When the Risk Standards Working Group issued 20 new standards in 1996 to address risk for pension executives and money managers, nobody had thought about "Spitzer risk."
The risk of running afoul of a tougher regulatory environment — symbolized by New York Attorney General Eliot Spitzer's pursuit of illegal trading practices of mutual funds and bid-rigging by insurance brokers — is now high on the list of potential pitfalls for financial executives.
But that's not the only risk missing from the risk group's early list. Among other current hot buttons:
• The growth of hedge funds is affecting market behavior in unforeseen ways, including their heavy use of leverage and complex investment strategies.
• Increased use of derivatives, such as interest rate swaps and futures, is raising concerns that many pension funds don't fully understand the risks and costs involved with these instruments.
• Accounting issues, such as how to fairly price securities, have surfaced.
• Reputation risk is leading many pension executives to articulate carefully defined investment policies and documents.

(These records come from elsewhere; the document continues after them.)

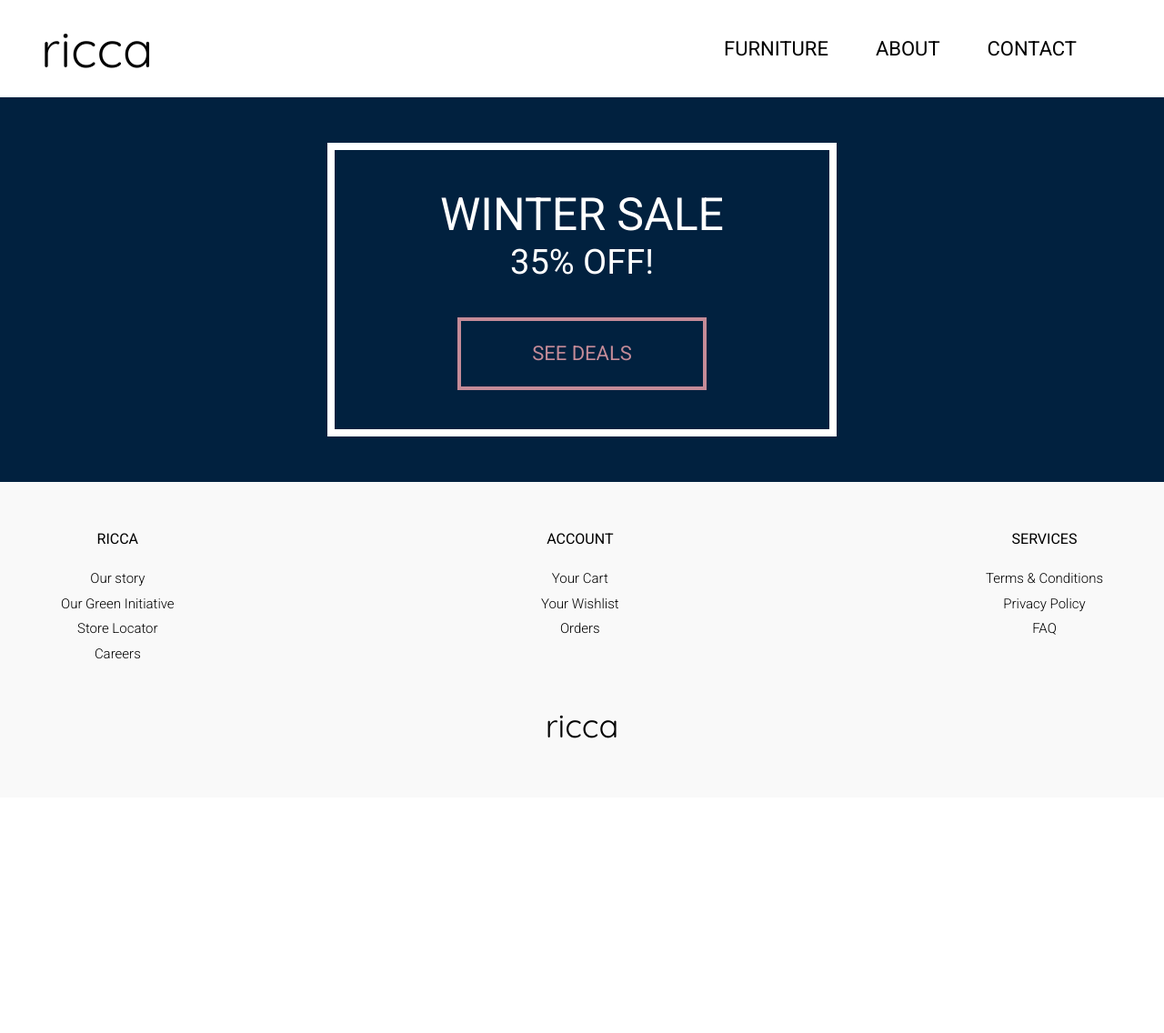
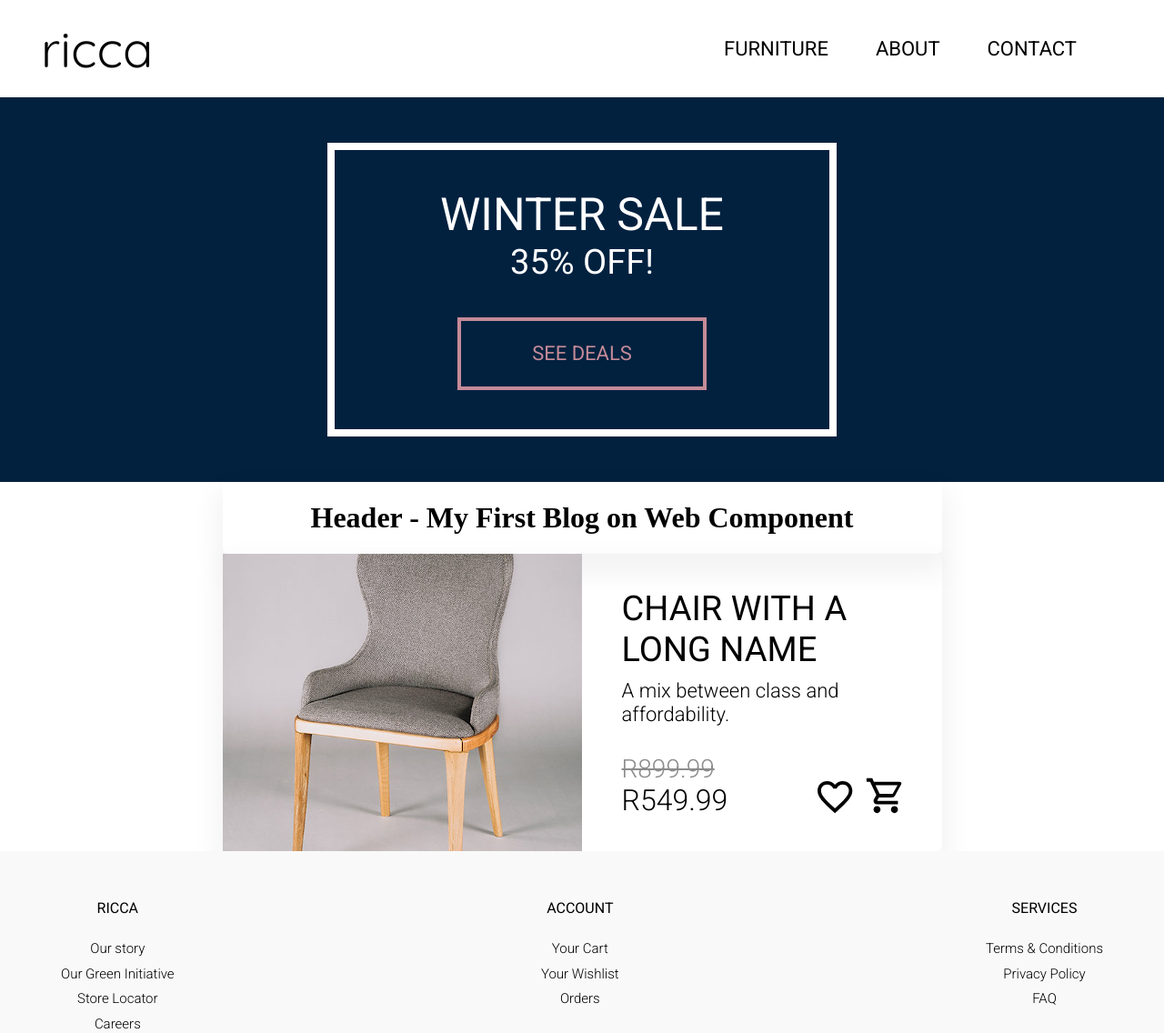
Before and after one commit to tamiragun/Ricca, a plain HTML site: page index.html in a window 1280 px wide. Shown: the top 1136 px of the page at 91% size. Before the commit the page ends 877 px from the top, so only its background shows below. Drawn offline with Linux system fonts and the light colour scheme.

Commit message:
Single product carde for mobile and desktop

```diff
--- a/index.html
+++ b/index.html
@@ -13,6 +13,7 @@
     />
     <link rel="stylesheet" href="./styles/style.css" />
     <script src="./scripts/index.js"></script>
+    <script src="./scripts/ProductCard.js"></script>
   </head>
   <body>
     <div class="page-wrapper">
@@ -34,6 +35,38 @@
             <button>SEE DEALS</button>
           </div>
         </aside>
+        <section class="products">
+          <div class="product-card">
+            <product-card-component></product-card-component>
+          </div>
+          <div class="product-card">
+            <div class="product-image">
+              <img src="./assets/chair-5-cropped.png" alt="chair 5" />
+            </div>
+            <div class="product-description">
+              <div class="product-title-description">
+                <h4 class="product-title">CHAIR WITH A LONG NAME</h4>
+                <p class="product-text">
+                  A mix between class and affordability.
+                </p>
+              </div>
+              <div class="product-info">
+                <div class="product-prices">
+                  <div class="old-price">R899.99</div>
+                  <div class="new-price">R549.99</div>
+                </div>
+                <div class="product-icons">
+                  <a href="#"
+                    ><img src="./assets/heart.svg" alt="heart icon"
+                  /></a>
+                  <a href="#"
+                    ><img src="./assets/cart.svg" alt="cart icon"
+                  /></a>
+                </div>
+              </div>
+            </div>
+          </div>
+        </section>
       </main>
       <footer class="main-footer">
         <nav class="main-footer-nav">
--- /dev/null
+++ b/scripts/ProductCard.js
@@ -0,0 +1,25 @@
+//Reusable HTML element, courtesy of https://dev.to/anuradha9712/create-reusable-web-components-in-html-1llc
+
+const productCardTemplate = document.createElement("template");
+productCardTemplate.innerHTML = `
+
+<div>
+    <link href="css/product-card.css" rel="stylesheet">
+    <div class="product card">
+            <h1> Header - My First Blog on Web Component </h1>
+    </div>
+</div>`;
+
+class ProductCard extends HTMLElement {
+  constructor() {
+    // Always call super first in constructor
+    super();
+  }
+  //attach all the created elements to the shadow root
+  connectedCallback() {
+    const shadowRoot = this.attachShadow({ mode: "closed" });
+    shadowRoot.appendChild(productCardTemplate.content);
+  }
+}
+
+customElements.define("product-card-component", ProductCard);
--- /dev/null
+++ b/styles/product-card.css
@@ -0,0 +1,122 @@
+.product-card {
+  display: flex;
+  flex-direction: column;
+  align-items: center;
+  width: 374px;
+  margin: 0 auto;
+  box-shadow: 0px 15px 30px 7px rgba(0, 0, 0, 0.05);
+  border-radius: 6px;
+}
+
+.product-image {
+  width: 374px;
+  height: 310px;
+}
+
+.product-image img {
+  width: 100%;
+}
+
+.product-description {
+  width: 100%;
+  padding: 0 25px 25px 25px;
+}
+
+.product-title {
+  font-family: "Roboto", sans-serif;
+  font-style: normal;
+  font-weight: normal;
+  font-size: 38px;
+  line-height: 45px;
+  text-align: center;
+  margin: 30px 25px 25px 25px;
+  width: 85%;
+  white-space: nowrap;
+  overflow: hidden;
+  text-overflow: ellipsis;
+}
+
+.product-info {
+  display: flex;
+  flex-direction: row;
+  justify-content: space-between;
+  align-items: flex-end;
+  padding: 0 25px 25px 25px;
+}
+
+.old-price {
+  font-family: "Roboto", sans-serif;
+  font-style: normal;
+  font-weight: 300;
+  font-size: 28px;
+  line-height: 33px;
+  text-decoration-line: line-through;
+  color: #8c8c8c;
+}
+
+.new-price {
+  font-family: "Roboto", sans-serif;
+  font-style: normal;
+  font-weight: 300;
+  font-size: 32px;
+  line-height: 37px;
+}
+
+.product-icons img {
+  padding-left: 10px;
+}
+
+.product-icons img:hover {
+  cursor: pointer;
+}
+
+.product-text {
+  display: none;
+}
+
+/* Media queries */
+
+@media screen and (min-width: 800px) {
+  .product-card {
+    flex-direction: row;
+    justify-content: center;
+    width: 791px;
+  }
+
+  .product-image {
+    width: 395.06px;
+    height: 327px;
+  }
+
+  .product-image img {
+    width: 395.06px;
+    height: 327px;
+  }
+
+  .product-description {
+    padding: 0 44px;
+    display: flex;
+    flex-direction: column;
+    justify-content: center;
+  }
+
+  .product-title {
+    text-align: left;
+    margin: 0;
+    margin-bottom: 10px;
+    white-space: normal;
+  }
+
+  .product-text {
+    display: inline;
+    font-family: "Roboto", sans-serif;
+    font-style: normal;
+    font-weight: 300;
+    font-size: 22px;
+    line-height: 26px;
+  }
+
+  .product-info {
+    padding: 30px 0 0px 0;
+  }
+}
--- a/styles/style.css
+++ b/styles/style.css
@@ -1,6 +1,7 @@
 @import "/styles/header.css";
 @import "/styles/footer.css";
 @import "/styles/banner.css";
+@import "/styles/product-card.css";
 
 html {
   height: 100vh;
```
Also changed, not shown: assets/cart.svg (added), assets/chair-0.jpg (added), assets/chair-1.jpg (added), assets/chair-2.jpg (added), assets/chair-3.jpg (added), assets/chair-4.jpg (added), assets/chair-5-cropped.png (added), assets/chair-5.jpg (added), assets/chair-6.jpg (added), assets/chair-7.jpg (added), assets/chair-8.jpg (added), assets/chair-9.jpg (added), assets/heart.svg (added).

• Broad market risk is making investors wary of a massive market correction, like what happened when the technology-stock bubble burst in 2000.
When the Risk Standards Working Group, an ad hoc group comprising pension executives, money managers and risk experts, issued their 1996 report titled "Risk Standards for Institutional Investment Managers and Institutional Investors," they had more basic issues to address. The group was created in response to the 1994 mortgage-securities blowup involving the disastrous arbitrage bet on interest rates by Askin Capital Management and Orange County, Calif., that resulted in a $1.5 billion loss.
The Risk Standards Working Group identified 20 basic risk standards in three broad areas they believed plan sponsors and money managers needed to focus on: management, measurement and oversight.
The management area included acknowledging fiduciary responsibility; implementingapproved written policies; and ensuring independent risk oversight and adequate checks and balances. Performance measurement standards addressed issues such as valuation reconciliation and risk measurement. Oversight included comparing money manager strategies with compensation and actual investments, and an independent review of methodologies, models and systems.
Since then, some of the biggest money managers and pension funds have created risk management positions focused on portfolio management and operational risk. Some of the pension plans that have increased their risk management capabilities include the Illinois State Board of Investments, Chicago; the New York City Employees Retirement System; the defined benefit plan of International Paper, Inc., Stamford, Conn.; and the Ohio Police & Fire Pension Fund, Columbus.
Robert Hunkeler, vice president of investments at International Paper, said the company is hiring a director of alternative investments, a new position, to oversee its hedge fund and derivatives portfolio, with a specific focus on portfolio risk management. "The bottom line is, we at the plan sponsor level don't know as much as we should know," he said.